This sentiment stopped me in my tracks.

I know I’m the exception rather than the rule when it comes to reading short stories, particularly local stuff. For the last four years, I’ve read every Aussie horror short story and the lion’s share of the SF & F stories, too. I do this for various reasons: because I’ve been an award judge, because I’m reviewing for HorrorScope, or simply because I like reading local short fiction and following the burgeoning careers of my peers.
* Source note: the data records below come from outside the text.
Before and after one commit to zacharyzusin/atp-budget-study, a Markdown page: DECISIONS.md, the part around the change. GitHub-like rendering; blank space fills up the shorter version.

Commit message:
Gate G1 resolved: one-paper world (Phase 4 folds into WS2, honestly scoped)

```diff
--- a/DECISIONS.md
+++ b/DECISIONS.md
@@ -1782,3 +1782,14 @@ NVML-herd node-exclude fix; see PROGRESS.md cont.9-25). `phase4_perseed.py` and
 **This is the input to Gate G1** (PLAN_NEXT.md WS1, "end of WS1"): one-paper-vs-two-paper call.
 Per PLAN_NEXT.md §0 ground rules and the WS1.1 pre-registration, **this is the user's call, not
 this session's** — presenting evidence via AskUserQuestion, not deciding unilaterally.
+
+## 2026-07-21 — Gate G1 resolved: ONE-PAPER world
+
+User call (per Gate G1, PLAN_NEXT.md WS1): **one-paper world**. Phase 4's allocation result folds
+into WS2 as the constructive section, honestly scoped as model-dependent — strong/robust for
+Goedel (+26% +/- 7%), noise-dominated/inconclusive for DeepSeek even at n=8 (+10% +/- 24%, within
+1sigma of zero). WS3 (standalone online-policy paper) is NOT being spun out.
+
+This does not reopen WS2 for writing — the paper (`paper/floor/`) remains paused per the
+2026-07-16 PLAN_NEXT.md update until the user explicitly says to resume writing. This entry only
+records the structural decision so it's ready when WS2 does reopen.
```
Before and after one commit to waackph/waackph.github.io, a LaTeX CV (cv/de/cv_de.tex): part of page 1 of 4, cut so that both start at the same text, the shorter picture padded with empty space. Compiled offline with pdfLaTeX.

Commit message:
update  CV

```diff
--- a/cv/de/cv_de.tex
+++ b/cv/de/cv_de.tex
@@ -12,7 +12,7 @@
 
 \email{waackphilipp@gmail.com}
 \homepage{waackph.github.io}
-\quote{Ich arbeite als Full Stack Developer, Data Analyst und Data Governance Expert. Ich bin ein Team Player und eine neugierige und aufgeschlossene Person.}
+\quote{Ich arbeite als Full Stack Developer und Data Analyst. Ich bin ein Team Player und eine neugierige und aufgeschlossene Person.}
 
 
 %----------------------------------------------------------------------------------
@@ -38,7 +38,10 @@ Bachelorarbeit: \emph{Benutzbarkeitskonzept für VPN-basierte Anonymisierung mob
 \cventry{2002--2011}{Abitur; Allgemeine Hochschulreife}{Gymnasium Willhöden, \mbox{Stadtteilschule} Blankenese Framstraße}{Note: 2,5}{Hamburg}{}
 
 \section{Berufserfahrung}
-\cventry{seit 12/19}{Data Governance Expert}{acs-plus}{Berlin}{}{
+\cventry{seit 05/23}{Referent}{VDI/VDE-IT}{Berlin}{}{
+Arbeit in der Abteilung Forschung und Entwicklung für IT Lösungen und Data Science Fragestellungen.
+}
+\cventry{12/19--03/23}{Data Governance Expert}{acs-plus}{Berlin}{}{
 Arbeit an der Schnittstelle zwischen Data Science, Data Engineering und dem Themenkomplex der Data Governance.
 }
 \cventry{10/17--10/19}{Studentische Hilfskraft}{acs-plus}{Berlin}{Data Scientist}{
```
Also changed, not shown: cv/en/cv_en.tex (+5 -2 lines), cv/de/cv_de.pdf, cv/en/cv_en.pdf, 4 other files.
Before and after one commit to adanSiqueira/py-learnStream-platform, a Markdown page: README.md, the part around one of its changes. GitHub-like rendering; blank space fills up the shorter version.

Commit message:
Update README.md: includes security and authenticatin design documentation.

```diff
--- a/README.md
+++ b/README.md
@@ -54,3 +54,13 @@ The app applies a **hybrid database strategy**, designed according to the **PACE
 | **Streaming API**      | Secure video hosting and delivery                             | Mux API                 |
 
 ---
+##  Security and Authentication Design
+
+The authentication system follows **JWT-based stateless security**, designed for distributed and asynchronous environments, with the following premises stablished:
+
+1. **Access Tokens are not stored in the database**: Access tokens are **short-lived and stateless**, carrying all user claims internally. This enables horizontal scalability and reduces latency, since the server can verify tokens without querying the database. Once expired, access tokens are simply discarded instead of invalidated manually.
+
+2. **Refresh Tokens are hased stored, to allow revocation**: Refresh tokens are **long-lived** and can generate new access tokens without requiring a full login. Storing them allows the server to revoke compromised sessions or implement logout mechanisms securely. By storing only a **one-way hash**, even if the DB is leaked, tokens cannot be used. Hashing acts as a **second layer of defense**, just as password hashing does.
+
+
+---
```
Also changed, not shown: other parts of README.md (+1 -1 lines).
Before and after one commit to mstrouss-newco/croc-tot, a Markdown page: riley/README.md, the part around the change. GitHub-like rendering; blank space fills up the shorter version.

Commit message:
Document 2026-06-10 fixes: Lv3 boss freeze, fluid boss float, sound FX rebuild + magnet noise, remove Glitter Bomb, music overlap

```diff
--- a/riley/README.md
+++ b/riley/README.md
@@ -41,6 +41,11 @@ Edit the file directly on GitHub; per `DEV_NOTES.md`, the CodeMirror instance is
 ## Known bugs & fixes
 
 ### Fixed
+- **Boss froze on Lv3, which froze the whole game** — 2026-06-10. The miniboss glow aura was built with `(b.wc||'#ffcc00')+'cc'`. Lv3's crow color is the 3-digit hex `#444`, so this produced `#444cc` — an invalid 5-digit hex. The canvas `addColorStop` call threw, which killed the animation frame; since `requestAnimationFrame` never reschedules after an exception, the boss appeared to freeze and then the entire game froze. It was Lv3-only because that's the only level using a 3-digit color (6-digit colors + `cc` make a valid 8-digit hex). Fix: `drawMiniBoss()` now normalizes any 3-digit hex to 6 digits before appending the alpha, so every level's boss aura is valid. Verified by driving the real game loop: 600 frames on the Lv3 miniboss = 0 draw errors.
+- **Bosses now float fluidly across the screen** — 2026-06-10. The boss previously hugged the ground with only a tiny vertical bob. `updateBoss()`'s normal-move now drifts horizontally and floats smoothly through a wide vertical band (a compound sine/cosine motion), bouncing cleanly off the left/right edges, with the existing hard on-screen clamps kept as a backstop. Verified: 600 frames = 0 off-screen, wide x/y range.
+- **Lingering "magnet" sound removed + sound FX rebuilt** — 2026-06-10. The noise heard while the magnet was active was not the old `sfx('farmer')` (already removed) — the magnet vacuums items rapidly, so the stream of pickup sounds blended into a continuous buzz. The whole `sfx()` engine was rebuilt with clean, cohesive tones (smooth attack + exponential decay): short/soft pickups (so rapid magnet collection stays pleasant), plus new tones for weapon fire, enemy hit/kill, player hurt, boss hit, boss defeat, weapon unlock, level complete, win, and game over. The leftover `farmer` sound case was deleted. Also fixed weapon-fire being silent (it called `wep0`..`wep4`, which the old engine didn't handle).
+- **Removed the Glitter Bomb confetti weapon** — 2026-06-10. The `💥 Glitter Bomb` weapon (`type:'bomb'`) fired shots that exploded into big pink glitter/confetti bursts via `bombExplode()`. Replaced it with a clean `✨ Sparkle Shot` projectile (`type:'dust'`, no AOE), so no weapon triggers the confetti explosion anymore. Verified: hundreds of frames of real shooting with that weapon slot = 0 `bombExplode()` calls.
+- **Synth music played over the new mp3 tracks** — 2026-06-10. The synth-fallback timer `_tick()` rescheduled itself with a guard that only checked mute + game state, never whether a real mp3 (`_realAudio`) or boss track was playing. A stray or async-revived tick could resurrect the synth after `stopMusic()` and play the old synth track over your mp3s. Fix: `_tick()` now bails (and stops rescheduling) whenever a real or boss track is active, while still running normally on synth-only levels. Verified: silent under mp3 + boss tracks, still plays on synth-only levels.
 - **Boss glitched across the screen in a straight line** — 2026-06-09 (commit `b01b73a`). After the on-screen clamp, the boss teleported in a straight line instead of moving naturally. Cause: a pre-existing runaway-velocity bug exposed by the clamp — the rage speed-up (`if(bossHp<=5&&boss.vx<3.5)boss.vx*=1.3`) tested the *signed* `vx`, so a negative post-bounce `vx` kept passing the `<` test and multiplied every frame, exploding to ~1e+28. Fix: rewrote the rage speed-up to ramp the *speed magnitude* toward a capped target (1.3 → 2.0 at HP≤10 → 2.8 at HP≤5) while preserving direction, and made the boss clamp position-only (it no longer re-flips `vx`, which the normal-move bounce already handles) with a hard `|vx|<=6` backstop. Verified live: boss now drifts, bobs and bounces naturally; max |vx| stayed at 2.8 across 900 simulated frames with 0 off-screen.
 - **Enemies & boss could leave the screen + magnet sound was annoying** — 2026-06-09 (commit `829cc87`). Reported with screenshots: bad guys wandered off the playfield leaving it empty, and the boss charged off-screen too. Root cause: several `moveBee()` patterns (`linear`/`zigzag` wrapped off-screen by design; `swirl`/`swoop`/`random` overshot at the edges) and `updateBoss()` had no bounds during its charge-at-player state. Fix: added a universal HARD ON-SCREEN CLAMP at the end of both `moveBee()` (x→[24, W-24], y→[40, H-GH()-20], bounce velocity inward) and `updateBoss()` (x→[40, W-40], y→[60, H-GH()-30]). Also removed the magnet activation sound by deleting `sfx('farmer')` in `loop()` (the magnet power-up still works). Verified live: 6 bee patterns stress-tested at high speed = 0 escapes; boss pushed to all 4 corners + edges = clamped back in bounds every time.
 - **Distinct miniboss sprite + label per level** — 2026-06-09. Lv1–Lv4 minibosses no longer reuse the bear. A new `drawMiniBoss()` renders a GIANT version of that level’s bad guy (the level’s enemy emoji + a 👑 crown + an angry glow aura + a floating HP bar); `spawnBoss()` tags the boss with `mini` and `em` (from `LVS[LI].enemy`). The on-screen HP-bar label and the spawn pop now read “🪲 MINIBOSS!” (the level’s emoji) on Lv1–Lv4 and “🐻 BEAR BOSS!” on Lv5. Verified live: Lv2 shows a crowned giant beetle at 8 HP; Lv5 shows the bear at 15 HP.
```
That’s me, but what about everyone else?

Here’s what I’d like to know (in the comments):
1. Do others consider the short story to be ephemeral?
2. If not, then what Australian SF/F/Horror stories have people read (ever) that left a lasting impression?
3. Which Australian SF/F/Horror short fiction magazines/anthologies have people been reading in the last two years (if any)? Comments of ‘none’ are welcome.
4. Is it your impression that the small press primarily consists of writers trying to get their work published rather than readers (i.e. non-writers) actively interested in reading short stories?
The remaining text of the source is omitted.